Pulse.ng logo
Go

Donald Trump Japan PM aims to strengthen U.S. alliance under incoming US President

Trump sparked worries in Tokyo with campaign comments, which included a pledge to make allies pay more for US security.

  • Published:
US President Barack Obama (R) and Japanese Prime Minister Shinzo Abe greet veterans at Kilo Pier overlooking the USS Arizona Memorial at Pearl Harbor in Honolulu, Hawaii on December 27, 2016 play

US President Barack Obama (R) and Japanese Prime Minister Shinzo Abe greet veterans at Kilo Pier overlooking the USS Arizona Memorial at Pearl Harbor in Honolulu, Hawaii on December 27, 2016

(AFP)
24/7 Live - Subscribe to the Pulse Newsletter!

Japanese Prime Minister Shinzo Abe, speaking in parliament hours before U.S. President-elect Donald Trump takes office, on Friday said he wanted to further strengthen the Japan-U.S. alliance.

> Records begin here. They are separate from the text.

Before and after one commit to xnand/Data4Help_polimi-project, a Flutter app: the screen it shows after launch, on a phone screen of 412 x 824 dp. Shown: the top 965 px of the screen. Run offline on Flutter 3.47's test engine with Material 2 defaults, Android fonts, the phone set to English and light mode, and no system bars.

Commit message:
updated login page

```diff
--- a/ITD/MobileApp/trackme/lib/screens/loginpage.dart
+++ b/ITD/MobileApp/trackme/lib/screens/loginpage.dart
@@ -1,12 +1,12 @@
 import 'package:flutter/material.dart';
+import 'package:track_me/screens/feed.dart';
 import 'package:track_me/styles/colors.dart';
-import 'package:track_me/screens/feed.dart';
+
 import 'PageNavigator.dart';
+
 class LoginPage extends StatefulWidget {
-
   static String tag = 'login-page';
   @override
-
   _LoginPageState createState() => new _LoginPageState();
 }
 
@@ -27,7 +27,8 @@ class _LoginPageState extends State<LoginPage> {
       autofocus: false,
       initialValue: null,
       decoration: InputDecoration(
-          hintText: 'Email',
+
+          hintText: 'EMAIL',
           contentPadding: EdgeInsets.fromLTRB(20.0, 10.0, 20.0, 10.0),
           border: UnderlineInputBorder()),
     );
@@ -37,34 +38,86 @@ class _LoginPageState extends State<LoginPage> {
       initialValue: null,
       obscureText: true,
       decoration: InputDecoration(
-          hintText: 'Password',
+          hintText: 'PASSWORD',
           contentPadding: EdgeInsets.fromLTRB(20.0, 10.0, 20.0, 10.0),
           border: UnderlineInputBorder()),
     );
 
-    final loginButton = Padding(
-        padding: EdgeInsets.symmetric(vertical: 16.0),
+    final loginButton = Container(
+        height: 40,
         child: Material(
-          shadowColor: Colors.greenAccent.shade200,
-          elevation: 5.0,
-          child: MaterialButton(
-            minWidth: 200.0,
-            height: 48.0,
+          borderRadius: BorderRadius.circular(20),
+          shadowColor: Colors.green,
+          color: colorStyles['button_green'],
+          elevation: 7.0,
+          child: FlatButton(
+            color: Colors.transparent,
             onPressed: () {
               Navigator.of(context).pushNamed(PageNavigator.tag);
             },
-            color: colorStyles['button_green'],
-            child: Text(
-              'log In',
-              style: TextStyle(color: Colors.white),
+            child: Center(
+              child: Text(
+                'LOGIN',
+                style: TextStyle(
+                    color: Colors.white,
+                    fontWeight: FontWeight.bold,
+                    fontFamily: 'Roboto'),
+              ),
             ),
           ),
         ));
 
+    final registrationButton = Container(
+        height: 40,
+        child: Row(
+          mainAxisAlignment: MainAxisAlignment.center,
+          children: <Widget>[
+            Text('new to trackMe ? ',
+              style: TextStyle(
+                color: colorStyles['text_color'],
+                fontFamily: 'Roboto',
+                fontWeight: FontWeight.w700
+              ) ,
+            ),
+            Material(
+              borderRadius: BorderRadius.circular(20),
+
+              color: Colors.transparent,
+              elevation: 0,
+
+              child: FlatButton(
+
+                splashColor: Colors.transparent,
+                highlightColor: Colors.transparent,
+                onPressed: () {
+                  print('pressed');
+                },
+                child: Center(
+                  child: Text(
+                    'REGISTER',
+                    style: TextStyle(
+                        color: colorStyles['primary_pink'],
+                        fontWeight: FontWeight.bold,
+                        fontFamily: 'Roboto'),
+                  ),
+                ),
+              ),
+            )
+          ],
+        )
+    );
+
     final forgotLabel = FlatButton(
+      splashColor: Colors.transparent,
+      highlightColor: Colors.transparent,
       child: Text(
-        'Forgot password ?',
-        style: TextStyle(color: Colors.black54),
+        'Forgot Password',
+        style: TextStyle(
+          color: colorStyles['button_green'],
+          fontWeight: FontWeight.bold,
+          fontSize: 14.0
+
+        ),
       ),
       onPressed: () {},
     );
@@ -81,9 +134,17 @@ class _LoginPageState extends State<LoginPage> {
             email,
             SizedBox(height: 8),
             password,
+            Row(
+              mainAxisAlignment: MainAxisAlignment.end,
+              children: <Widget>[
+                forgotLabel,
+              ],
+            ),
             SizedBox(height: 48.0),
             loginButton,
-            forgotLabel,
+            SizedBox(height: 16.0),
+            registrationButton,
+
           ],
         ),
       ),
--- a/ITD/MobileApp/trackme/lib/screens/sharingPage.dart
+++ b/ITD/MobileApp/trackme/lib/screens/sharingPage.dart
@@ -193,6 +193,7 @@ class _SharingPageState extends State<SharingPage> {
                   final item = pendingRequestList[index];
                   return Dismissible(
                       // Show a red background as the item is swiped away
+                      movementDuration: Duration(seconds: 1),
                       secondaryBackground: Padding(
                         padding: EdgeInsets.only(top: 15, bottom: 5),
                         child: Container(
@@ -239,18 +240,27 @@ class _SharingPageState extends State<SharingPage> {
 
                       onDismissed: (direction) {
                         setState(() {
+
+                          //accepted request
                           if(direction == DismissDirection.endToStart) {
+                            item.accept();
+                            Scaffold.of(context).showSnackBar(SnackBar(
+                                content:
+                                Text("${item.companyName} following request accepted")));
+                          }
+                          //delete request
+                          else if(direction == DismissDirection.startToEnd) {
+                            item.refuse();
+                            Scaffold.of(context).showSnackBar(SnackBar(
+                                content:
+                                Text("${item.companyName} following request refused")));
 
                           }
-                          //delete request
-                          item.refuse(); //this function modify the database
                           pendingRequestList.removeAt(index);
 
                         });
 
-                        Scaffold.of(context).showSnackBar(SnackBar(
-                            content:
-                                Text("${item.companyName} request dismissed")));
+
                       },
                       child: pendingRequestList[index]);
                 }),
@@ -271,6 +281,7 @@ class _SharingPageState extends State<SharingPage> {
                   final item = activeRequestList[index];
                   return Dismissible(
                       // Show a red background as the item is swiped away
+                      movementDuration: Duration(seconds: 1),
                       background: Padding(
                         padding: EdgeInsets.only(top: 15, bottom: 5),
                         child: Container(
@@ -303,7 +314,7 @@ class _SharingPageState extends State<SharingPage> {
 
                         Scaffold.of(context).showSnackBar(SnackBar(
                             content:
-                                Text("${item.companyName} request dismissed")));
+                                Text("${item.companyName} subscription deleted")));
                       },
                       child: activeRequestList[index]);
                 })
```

Trump sparked worries in Tokyo with campaign comments, which included a pledge to make allies pay more for the security provided by U.S. forces and opposition to the Trans-Pacific Partnership (TPP) trade deal.

“The Japan-U.S. alliance has been is and will be the cornerstone of our country’s diplomatic and security policies.

“This is an immutable principle.

“I am aiming to visit the United States as soon as possible to further fortify the bond of alliance together with new President Trump,’’ Abe said in his policy speech.

Abe met with Trump in New York after the election in November and called him a “trustworthy leader”.

In his speech to parliament, the prime minister repeated his support for TPP, which would go into deep freeze if the U.S. drops out.

“As a flag bearer for free trade, we will build an economic system of the 21st century based on fair rules.

“The TPP agreement sets the standard for that purpose and serves as the foundation for future economic cooperation,’’ he said.

Japan has ratified the TPP and notified New Zealand, secretariat for the TPP, it had completed the domestic procedures for the pact, becoming the first country among the 12 signatory nations to do so.

New Zealand has ratified the TPP, but not completed the whole domestic procedures.

Koichi Hamada, an adviser to Abe and emeritus professor of economics at Yale University, told newsmen that Japan should push back if Trump bases trade and other economic policy on “wrong economics”.

Do you ever witness news or have a story that should be featured on Pulse Nigeria?
Submit your stories, pictures and videos to us now via WhatsApp: +2349055172167, Social Media @pulsenigeria247: #PulseEyewitness & DM or Email: eyewitness@pulse.ng. More information here.